Mr Dennis, who turned 70 earlier this month, was put on gardening leave from his role of chief executive of MTG last December following an acrimonious legal battle with his fellow shareholders.
Since stepping down as MTG’s chairman and chief executive, Mr Dennis has joined the Ministry of Defence’s Innovation Advisory Panel, which is tasked with applying new technologies to defence activities.
He remained on the board of MTG but is now also relinquishing that role.
Mr Dennis spent more than 35 years as the boss of McLaren, enjoying huge success on the track with drivers such as Lewis Hamilton, who is now part of the Mercedes F1 team.
He also became one of Britain’s best-known businessmen, expanding McLaren’s technology ventures into a wide range of other industries through lucrative commercial partnerships.
However, the recent performance of the F1 team cast a shadow over the entire McLaren brand, and relations between Mr Dennis and his fellow investors soured badly.
“I am disappointed that the representatives of TAG [Mr Ojjeh] and Mumtalakat…have forced through this decision to place me on gardening leave, despite the strong warnings from the rest of the management team about the potential consequences of their actions on the business,” Mr Dennis said in a statement last December.
“Ultimately it has become clear to me through this process that neither TAG nor Mumtalakat share my vision for McLaren and its true growth potential.”
He adopted a more conciliatory tone in a statement issue by McLaren confirming his exit on Friday, saying: “It represents a fitting end to my time at McLaren.”
The F1 team has won a string of drivers’ and constructors’ championships, although a recent collaboration with engine-maker Honda has failed to produce competitive results.
2017 has turned into another bitterly disappointing season for the F1 team, which boasts former World Champion Fernando Alonso among its drivers.
Although its F1 team’s performance has been lacklustre in recent years, its road-car business is expected to produce a record 4,000 vehicles this year.

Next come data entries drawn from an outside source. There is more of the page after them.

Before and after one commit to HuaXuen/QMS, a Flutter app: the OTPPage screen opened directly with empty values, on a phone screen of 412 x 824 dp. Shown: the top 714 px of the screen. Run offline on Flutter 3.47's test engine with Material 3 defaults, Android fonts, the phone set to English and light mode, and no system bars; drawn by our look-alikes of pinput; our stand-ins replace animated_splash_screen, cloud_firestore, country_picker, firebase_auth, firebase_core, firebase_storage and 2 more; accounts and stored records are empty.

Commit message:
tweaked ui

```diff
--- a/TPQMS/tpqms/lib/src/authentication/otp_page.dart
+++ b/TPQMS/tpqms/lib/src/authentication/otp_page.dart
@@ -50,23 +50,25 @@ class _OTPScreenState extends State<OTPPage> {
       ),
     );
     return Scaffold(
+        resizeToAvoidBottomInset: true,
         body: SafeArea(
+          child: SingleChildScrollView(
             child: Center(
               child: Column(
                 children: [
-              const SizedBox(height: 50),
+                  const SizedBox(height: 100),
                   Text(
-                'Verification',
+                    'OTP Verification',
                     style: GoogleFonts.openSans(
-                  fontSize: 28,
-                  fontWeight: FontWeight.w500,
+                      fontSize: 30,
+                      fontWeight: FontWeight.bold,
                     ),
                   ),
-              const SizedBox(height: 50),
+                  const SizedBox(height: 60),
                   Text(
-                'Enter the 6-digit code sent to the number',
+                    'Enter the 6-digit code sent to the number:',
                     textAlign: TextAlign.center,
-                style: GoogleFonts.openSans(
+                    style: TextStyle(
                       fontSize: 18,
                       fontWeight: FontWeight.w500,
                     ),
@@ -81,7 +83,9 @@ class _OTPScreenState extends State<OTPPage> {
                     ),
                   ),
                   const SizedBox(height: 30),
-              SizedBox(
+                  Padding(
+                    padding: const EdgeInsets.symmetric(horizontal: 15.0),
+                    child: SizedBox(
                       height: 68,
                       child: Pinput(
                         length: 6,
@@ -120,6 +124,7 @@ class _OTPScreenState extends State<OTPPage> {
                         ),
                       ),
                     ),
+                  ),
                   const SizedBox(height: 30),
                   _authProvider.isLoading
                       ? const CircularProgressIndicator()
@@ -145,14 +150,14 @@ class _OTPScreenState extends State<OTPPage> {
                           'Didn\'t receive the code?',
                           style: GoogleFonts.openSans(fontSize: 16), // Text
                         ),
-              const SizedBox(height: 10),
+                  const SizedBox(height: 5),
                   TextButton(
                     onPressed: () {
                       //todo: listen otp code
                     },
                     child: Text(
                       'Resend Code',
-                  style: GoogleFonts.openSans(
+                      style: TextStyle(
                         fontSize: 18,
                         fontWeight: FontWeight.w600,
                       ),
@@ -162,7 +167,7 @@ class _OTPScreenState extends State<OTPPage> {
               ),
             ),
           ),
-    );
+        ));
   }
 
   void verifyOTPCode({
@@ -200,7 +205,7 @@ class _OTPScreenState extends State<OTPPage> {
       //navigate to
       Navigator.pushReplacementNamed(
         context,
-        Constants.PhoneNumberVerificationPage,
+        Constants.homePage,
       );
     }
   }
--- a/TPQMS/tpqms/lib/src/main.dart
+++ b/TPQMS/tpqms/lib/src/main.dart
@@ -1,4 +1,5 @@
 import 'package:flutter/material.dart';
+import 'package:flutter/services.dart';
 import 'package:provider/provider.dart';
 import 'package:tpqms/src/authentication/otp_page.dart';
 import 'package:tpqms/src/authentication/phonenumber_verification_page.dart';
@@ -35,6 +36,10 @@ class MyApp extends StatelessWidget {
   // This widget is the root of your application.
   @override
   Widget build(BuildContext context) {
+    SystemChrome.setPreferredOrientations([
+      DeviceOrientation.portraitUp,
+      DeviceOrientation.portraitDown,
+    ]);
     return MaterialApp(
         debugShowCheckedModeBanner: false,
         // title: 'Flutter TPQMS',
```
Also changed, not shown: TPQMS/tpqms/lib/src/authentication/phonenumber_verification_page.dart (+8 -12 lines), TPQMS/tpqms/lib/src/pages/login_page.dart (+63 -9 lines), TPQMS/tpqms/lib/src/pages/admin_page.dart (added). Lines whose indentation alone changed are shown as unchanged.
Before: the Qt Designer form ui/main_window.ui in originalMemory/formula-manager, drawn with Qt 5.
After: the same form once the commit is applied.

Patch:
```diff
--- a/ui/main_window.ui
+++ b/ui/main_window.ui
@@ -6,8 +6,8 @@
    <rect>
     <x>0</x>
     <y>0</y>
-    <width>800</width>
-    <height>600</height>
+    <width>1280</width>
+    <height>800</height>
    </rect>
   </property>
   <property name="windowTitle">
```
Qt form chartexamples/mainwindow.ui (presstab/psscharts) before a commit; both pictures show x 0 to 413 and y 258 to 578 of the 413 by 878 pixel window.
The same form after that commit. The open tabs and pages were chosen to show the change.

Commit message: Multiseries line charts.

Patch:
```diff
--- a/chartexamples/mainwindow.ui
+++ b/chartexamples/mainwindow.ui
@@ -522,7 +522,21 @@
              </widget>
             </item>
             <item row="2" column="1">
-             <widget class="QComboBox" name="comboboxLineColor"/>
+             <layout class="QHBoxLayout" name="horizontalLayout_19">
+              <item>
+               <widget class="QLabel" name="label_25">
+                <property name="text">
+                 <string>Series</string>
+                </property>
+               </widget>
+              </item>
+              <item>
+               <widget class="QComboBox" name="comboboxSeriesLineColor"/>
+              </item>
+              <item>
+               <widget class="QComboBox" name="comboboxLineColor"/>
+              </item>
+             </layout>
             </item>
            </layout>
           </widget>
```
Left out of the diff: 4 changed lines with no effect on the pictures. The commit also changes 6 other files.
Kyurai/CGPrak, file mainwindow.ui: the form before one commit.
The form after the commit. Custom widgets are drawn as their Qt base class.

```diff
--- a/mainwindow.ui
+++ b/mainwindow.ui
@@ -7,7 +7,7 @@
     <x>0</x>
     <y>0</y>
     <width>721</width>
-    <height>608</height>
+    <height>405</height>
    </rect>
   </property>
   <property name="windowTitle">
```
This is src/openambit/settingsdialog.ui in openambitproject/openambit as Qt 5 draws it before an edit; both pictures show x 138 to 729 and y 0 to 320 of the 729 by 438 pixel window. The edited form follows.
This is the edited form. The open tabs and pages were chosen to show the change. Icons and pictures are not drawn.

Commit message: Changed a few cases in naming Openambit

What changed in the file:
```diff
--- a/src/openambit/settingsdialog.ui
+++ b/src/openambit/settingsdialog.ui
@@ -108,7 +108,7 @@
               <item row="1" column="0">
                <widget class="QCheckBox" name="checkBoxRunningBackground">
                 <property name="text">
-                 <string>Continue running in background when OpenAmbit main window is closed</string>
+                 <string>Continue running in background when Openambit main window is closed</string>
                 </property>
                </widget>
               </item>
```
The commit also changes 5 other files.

Its Applied Technologies Group has also led to partnerships with companies such as GlaxoSmithKline and KPMG.